If you read the Bible for the first time, your first impression might well be that it is full of people with unusual names: Happuch, Makbannai, Ozem, Shabbethai and Tryphosa! Of course, the exotic names are just a fact of history: most of the events of the Bible happened a long time ago in what we now call the Middle East.

The Bible is a story involving people. We live in a world where people are becoming less important. We are no longer Mr and Mrs X but ‘consumers’, ‘subscribers’, ‘voters’ or ‘occupiers’ at an address. Even worse, to many organisations and institutions, we seem to be no more than numbers on a computer screen, entries in a database or figures on a spreadsheet. Perhaps before long we will be known by our biometric data or our DNA code.

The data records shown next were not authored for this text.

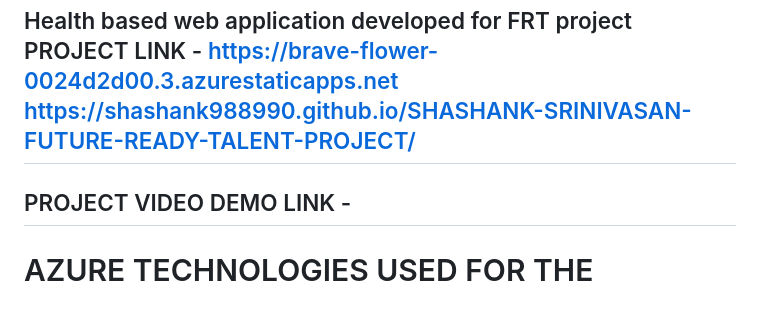
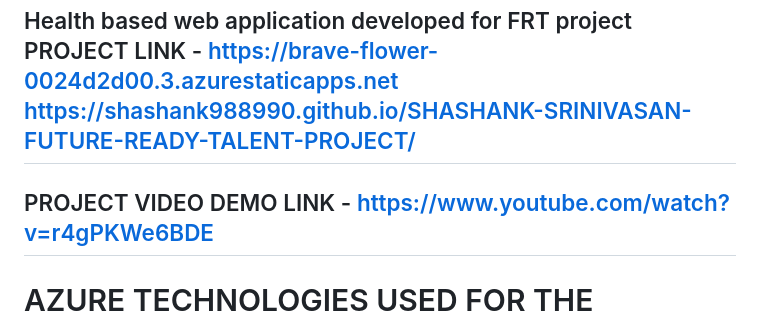
Before and after one commit to Shashank988990/SHASHANK-SRINIVASAN-FUTURE-READY-TALENT-PROJECT, a Markdown page: README.md, the part around the change. Drawn GitHub-style.

```diff
--- a/README.md
+++ b/README.md
@@ -4,7 +4,7 @@ Health based web application developed for FRT project
 PROJECT LINK - https://brave-flower-0024d2d00.3.azurestaticapps.net
 https://shashank988990.github.io/SHASHANK-SRINIVASAN-FUTURE-READY-TALENT-PROJECT/
 --------------------------------------------------------------------
-PROJECT VIDEO DEMO LINK -
+PROJECT VIDEO DEMO LINK - https://www.youtube.com/watch?v=r4gPKWe6BDE
 ---------------------------------------------------------------
 # AZURE TECHNOLOGIES USED FOR THE PROJECT
 -> Static Web Apps
```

Modern Western society has placed us in the middle of an unpleasant paradox. On the one hand, those organisations that watch us know far more about us than we would like them to know.

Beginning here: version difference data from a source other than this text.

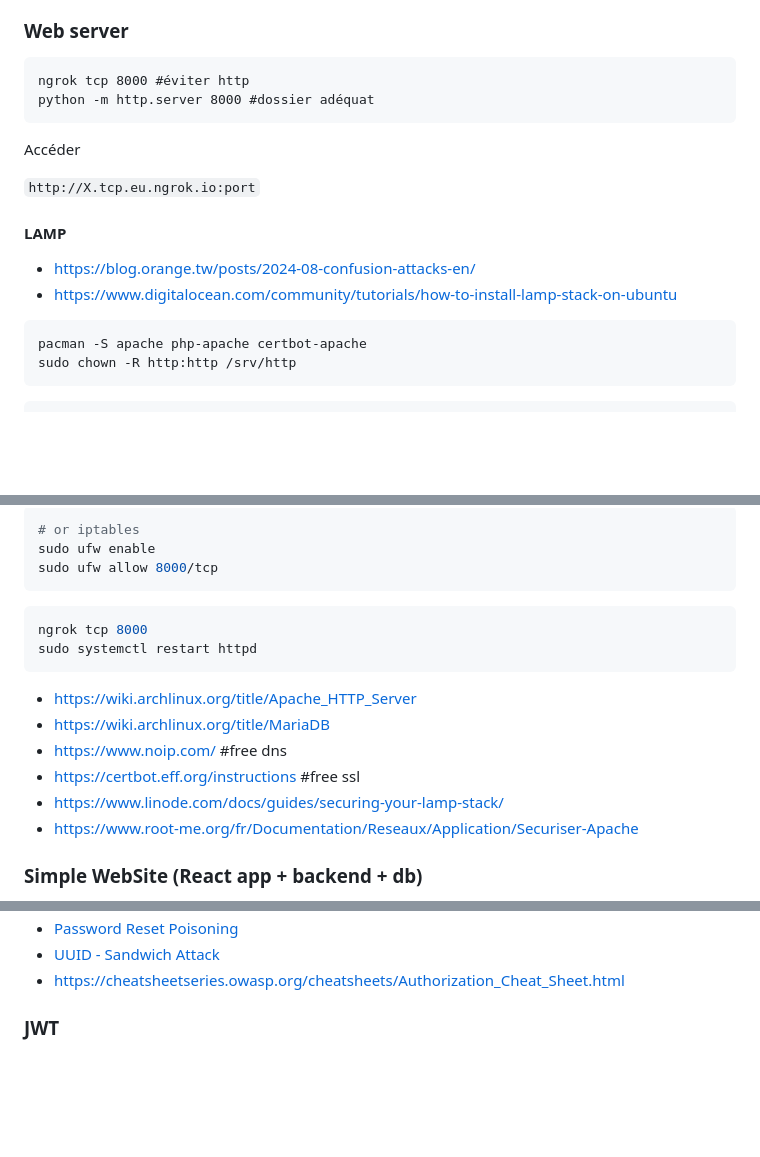
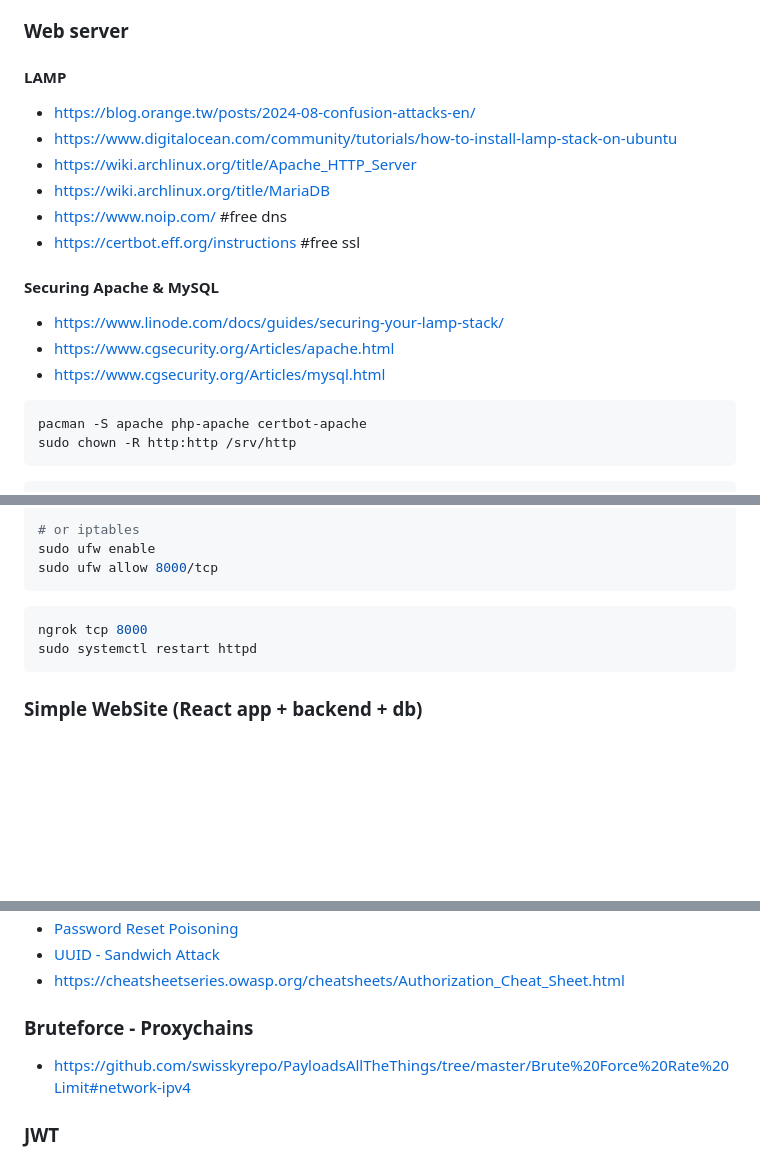
Before and after one commit to 4nuit/Hacking, a Markdown page: web/README.md, 3 parts joined by grey strips. Rendered like a GitHub page; blank space fills up the shorter version.

Commit message:
add articles

````diff
--- a/web/README.md
+++ b/web/README.md
@@ -89,20 +89,20 @@
 
 ### Web server
 
-```
-ngrok tcp 8000 #éviter http
-python -m http.server 8000 #dossier adéquat
-```
-
-Accéder
-
-`http://X.tcp.eu.ngrok.io:port`
-
 #### LAMP
 
 - https://blog.orange.tw/posts/2024-08-confusion-attacks-en/
 - https://www.digitalocean.com/community/tutorials/how-to-install-lamp-stack-on-ubuntu
+- https://wiki.archlinux.org/title/Apache_HTTP_Server
+- https://wiki.archlinux.org/title/MariaDB
+- https://www.noip.com/ #free dns
+- https://certbot.eff.org/instructions #free ssl
 
+#### Securing Apache & MySQL
+
+- https://www.linode.com/docs/guides/securing-your-lamp-stack/
+- https://www.cgsecurity.org/Articles/apache.html
+- https://www.cgsecurity.org/Articles/mysql.html
 
 ```bash
 pacman -S apache php-apache certbot-apache
@@ -168,13 +168,6 @@ ngrok tcp 8000
 sudo systemctl restart httpd
 ```
 
-- https://wiki.archlinux.org/title/Apache_HTTP_Server
-- https://wiki.archlinux.org/title/MariaDB
-- https://www.noip.com/ #free dns
-- https://certbot.eff.org/instructions #free ssl
-- https://www.linode.com/docs/guides/securing-your-lamp-stack/
-- https://www.root-me.org/fr/Documentation/Reseaux/Application/Securiser-Apache
-
 ### Simple WebSite (React app + backend + db)
 
 - https://devdocs.io/
@@ -189,6 +182,10 @@ sudo systemctl restart httpd
 - [Password Reset Poisoning](https://github.com/swisskyrepo/PayloadsAllTheThings/tree/master/Account%20Takeover#password-reset-feature)
 - [UUID - Sandwich Attack](https://github.com/Lupin-Holmes/sandwich)
 - https://cheatsheetseries.owasp.org/cheatsheets/Authorization_Cheat_Sheet.html
+
+### Bruteforce - Proxychains
+
+- https://github.com/swisskyrepo/PayloadsAllTheThings/tree/master/Brute%20Force%20Rate%20Limit#network-ipv4
 
 ### JWT
 
````
Also changed, not shown: other parts of web/README.md (+1 -1 lines), README.md (+1 -0 lines).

‘They’ – as we call them because we don’t know who ‘they’ are – are aware of where we shop and what we shop for, and they know not just our spending habits but our income; they apparently know all about us.

Yet the more these ‘somebodies’ out there know about us, the less they seem to care. Our problems are dealt with by call centres half a world away; we endure messages from robotic voices trying to convince us that they ‘value our custom’; and we receive computer-generated letters overflowing with synthetic friendship: ‘Dear Reverend John, we would like to inform you of a wonderful opportunity for you and your family.’ We are known both too well and too little.

In the days ahead I want us to look at Advent, the season of preparation for the coming of Christ. And look at the experience of individuals in the Bible’s account.

What we call the Christmas story is full of men and women. Some of them walk onto the pages of Scripture and then – after a brief moment – they walk off. Others that feature more prominently, such as Mary and Joseph, are those you would expect to hear about; others are less well known and some are, perhaps, surprising. But all are relevant. God is love and doesn’t just care about the human race in general but about people in particular. And that includes you and me.

Revd Canon